Exercise prompt
Your answer should be every line of the records that contains the word "Engine", copied as it stands.

───── Records shown

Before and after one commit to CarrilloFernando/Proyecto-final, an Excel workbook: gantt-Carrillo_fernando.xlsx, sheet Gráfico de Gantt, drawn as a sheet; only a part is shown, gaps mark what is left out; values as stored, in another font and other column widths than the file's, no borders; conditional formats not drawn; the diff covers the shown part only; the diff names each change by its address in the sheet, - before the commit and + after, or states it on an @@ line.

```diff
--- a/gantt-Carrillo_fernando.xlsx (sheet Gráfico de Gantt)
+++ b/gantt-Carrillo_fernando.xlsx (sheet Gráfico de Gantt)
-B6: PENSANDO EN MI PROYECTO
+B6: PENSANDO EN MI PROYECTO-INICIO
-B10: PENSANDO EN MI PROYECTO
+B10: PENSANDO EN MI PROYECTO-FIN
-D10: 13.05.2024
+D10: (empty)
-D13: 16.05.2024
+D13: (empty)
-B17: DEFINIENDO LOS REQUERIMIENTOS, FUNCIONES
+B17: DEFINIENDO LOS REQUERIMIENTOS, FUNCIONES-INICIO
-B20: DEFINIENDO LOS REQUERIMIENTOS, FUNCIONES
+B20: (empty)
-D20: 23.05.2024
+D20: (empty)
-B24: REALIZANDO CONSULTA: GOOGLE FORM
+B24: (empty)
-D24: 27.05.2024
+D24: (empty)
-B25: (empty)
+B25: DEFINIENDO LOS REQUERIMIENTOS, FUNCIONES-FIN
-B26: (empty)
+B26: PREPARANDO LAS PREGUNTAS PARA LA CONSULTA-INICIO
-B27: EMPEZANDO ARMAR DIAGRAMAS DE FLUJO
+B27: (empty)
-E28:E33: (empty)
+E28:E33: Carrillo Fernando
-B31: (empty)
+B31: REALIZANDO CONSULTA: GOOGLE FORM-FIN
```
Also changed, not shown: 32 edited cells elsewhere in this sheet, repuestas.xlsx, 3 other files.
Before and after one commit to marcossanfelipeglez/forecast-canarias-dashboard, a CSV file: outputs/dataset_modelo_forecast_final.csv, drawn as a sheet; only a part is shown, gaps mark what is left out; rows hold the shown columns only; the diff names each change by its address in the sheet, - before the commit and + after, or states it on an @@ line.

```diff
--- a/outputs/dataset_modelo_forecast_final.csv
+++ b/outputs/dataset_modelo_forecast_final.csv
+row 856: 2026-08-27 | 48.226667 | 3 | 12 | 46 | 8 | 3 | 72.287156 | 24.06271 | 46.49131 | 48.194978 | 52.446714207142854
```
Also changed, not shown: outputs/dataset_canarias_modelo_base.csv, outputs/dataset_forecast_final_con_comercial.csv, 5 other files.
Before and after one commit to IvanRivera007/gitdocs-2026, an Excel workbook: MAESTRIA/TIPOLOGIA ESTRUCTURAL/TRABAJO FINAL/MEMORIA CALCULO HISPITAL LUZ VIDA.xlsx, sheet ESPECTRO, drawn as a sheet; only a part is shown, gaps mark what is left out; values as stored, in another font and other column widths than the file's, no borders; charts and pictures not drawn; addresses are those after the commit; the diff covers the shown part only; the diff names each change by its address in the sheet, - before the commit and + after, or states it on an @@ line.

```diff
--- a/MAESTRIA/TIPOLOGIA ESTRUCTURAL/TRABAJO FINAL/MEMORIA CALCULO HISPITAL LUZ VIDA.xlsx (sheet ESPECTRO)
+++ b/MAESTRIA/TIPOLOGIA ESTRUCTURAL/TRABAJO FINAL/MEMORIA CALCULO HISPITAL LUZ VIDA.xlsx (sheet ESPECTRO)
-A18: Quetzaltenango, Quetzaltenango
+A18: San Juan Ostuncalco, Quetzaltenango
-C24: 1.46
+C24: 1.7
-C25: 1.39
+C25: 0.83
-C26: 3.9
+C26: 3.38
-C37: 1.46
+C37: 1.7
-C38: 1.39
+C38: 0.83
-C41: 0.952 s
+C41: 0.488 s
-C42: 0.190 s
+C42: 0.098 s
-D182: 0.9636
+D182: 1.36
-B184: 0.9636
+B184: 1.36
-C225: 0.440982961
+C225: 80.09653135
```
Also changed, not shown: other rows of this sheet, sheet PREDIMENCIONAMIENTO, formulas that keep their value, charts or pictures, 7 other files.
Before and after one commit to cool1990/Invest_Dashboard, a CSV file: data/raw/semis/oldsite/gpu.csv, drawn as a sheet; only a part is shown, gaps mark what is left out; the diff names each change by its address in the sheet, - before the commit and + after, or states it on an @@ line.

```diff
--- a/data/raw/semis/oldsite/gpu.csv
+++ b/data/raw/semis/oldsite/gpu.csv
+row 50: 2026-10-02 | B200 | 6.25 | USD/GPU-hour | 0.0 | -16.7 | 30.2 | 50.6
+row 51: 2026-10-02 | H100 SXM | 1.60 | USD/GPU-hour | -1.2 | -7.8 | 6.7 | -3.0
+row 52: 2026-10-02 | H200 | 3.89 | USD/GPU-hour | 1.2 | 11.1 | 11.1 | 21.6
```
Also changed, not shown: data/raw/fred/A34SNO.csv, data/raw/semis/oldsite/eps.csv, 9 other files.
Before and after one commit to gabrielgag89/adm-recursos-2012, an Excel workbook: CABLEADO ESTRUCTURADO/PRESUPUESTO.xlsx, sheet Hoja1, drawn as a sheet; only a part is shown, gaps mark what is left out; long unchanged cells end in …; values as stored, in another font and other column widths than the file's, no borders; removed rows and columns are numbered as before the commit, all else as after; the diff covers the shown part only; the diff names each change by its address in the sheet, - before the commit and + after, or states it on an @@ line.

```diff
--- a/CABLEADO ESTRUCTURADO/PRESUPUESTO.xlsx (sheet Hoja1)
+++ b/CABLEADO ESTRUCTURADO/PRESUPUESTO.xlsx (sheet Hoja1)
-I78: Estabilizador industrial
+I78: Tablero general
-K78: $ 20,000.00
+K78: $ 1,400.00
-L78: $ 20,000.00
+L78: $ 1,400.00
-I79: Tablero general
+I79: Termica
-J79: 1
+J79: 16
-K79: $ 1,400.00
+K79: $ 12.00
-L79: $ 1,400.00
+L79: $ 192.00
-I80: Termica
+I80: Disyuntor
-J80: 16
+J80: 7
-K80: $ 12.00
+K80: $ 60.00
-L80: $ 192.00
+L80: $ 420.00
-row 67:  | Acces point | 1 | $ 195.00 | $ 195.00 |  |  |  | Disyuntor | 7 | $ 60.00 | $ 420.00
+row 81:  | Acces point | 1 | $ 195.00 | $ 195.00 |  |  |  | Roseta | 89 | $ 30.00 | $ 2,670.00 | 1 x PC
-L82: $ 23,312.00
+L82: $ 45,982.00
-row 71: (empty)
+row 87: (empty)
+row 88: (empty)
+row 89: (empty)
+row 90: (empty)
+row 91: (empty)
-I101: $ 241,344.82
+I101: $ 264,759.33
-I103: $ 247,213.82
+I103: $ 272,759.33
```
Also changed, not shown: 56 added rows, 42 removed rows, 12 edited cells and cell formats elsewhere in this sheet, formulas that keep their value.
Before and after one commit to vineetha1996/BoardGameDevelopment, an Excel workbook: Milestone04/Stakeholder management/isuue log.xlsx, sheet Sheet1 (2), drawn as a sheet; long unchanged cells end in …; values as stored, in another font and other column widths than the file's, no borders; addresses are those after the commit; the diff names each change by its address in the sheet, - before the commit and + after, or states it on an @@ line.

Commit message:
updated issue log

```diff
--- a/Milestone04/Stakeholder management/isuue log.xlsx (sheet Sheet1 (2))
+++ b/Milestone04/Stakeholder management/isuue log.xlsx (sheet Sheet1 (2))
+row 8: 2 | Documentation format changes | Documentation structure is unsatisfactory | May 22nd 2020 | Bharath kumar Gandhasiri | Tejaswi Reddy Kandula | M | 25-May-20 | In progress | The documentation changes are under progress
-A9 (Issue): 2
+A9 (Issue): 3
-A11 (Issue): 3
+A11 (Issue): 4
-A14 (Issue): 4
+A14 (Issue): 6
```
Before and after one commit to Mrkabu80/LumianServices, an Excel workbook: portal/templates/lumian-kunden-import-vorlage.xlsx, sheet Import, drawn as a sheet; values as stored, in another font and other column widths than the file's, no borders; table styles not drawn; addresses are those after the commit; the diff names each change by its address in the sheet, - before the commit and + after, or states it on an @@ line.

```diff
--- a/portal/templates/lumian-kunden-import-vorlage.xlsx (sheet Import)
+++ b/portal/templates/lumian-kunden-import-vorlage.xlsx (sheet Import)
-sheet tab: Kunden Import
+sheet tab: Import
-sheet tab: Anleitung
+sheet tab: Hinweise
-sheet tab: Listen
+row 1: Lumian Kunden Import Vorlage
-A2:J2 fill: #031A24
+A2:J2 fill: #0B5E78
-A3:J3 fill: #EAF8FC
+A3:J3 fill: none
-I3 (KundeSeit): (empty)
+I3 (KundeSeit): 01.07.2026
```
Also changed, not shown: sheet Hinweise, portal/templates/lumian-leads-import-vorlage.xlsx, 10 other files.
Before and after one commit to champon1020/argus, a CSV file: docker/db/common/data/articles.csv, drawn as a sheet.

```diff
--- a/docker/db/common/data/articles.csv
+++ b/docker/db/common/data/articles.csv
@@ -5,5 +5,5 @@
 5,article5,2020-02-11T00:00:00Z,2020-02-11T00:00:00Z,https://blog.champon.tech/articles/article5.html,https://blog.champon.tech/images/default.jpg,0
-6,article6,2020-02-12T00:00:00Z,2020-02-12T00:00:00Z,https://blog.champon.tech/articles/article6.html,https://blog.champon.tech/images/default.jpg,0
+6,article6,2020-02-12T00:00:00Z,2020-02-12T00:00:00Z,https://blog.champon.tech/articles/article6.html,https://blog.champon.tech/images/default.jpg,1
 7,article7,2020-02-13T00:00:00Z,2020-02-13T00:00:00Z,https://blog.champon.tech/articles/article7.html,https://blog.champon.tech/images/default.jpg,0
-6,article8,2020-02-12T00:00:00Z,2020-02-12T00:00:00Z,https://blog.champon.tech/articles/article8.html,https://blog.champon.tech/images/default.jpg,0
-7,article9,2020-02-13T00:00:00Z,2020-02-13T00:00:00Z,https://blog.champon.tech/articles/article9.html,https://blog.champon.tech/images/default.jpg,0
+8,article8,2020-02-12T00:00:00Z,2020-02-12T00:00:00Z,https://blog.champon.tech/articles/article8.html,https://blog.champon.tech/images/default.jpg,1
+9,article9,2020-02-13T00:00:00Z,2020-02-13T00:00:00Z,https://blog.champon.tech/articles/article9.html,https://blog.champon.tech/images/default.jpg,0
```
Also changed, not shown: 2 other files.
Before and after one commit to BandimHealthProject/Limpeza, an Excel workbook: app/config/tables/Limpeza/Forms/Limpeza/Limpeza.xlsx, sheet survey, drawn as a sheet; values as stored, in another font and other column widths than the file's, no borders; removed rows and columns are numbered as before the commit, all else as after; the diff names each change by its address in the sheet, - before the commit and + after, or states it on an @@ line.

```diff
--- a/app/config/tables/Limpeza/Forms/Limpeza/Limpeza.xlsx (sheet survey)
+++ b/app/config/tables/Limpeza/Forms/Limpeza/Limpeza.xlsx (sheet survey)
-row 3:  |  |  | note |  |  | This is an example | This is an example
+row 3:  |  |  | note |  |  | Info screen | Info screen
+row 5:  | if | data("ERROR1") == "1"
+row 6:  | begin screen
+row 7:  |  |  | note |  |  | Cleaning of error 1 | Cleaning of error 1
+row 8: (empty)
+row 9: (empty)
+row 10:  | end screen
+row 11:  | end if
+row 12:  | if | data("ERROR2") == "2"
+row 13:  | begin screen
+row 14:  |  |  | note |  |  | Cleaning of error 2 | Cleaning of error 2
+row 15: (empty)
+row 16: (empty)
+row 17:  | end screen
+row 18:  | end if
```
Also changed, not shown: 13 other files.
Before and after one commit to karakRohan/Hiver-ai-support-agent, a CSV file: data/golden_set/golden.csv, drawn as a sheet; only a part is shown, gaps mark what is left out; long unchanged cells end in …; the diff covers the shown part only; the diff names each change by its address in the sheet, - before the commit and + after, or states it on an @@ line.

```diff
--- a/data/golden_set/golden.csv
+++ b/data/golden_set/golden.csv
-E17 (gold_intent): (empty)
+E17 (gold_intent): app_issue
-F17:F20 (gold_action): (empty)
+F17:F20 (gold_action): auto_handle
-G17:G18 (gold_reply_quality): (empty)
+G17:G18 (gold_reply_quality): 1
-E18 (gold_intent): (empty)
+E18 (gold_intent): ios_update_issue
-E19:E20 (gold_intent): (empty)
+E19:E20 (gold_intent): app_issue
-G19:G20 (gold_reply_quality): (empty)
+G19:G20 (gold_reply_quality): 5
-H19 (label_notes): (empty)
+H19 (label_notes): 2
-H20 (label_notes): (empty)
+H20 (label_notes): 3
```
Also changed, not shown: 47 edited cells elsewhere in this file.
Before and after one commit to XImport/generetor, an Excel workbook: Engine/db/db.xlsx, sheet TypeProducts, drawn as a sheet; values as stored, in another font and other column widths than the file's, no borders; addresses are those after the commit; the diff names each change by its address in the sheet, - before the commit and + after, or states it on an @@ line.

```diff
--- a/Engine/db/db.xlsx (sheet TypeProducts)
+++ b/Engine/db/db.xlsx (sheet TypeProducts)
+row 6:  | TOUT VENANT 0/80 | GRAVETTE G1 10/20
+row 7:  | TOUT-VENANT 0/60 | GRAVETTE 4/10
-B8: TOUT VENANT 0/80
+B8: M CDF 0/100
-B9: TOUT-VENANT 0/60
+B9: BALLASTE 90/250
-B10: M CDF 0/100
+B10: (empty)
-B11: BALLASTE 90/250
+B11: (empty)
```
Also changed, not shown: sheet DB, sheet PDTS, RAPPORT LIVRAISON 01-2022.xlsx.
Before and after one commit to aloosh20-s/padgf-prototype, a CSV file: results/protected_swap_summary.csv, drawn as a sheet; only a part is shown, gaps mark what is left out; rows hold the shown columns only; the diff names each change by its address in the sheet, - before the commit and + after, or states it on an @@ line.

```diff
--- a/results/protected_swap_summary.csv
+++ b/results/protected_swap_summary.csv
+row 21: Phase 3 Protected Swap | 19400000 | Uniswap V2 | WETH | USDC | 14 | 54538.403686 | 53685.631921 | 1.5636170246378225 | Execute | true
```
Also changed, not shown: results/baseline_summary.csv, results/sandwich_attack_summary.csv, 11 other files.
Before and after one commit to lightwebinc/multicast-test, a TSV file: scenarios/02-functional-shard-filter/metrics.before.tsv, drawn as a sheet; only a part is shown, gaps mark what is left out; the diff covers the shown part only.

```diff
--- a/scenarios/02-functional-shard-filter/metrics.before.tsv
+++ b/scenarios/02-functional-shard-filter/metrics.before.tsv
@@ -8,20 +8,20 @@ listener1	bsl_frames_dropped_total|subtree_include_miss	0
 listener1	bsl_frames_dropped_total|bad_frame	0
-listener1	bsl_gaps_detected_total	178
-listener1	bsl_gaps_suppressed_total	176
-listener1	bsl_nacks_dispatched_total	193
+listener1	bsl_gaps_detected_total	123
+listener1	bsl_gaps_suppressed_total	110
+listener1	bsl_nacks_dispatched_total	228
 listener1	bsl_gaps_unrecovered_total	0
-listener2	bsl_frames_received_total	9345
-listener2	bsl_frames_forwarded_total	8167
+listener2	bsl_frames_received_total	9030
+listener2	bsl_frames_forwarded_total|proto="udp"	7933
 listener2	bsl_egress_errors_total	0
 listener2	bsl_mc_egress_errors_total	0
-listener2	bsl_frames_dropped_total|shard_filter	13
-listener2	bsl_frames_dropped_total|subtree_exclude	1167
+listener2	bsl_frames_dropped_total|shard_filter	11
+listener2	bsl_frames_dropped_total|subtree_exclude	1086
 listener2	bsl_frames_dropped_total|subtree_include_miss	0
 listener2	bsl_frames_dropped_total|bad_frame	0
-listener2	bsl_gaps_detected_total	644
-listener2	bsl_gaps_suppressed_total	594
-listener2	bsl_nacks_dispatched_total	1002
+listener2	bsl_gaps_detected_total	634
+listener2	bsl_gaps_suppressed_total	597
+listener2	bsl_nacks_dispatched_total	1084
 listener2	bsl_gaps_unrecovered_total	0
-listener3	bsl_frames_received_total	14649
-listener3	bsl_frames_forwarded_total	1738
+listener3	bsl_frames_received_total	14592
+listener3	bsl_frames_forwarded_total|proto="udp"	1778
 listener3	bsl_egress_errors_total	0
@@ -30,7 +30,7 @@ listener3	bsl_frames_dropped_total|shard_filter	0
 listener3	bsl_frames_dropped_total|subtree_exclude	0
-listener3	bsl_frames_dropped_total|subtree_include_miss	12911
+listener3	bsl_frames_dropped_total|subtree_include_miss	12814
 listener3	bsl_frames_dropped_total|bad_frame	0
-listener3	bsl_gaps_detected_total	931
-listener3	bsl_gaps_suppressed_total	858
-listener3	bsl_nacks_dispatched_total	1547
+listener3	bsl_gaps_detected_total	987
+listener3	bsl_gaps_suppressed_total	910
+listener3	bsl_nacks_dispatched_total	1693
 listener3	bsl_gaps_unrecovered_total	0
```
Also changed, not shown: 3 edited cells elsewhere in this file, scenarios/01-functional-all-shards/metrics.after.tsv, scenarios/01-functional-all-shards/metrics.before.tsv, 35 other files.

──────────

Solution
Before and after one commit to XImport/generetor, an Excel workbook: Engine/db/db.xlsx, sheet TypeProducts, drawn as a sheet; values as stored, in another font and other column widths than the file's, no borders; addresses are those after the commit; the diff names each change by its address in the sheet, - before the commit and + after, or states it on an @@ line.
--- a/Engine/db/db.xlsx (sheet TypeProducts)
+++ b/Engine/db/db.xlsx (sheet TypeProducts)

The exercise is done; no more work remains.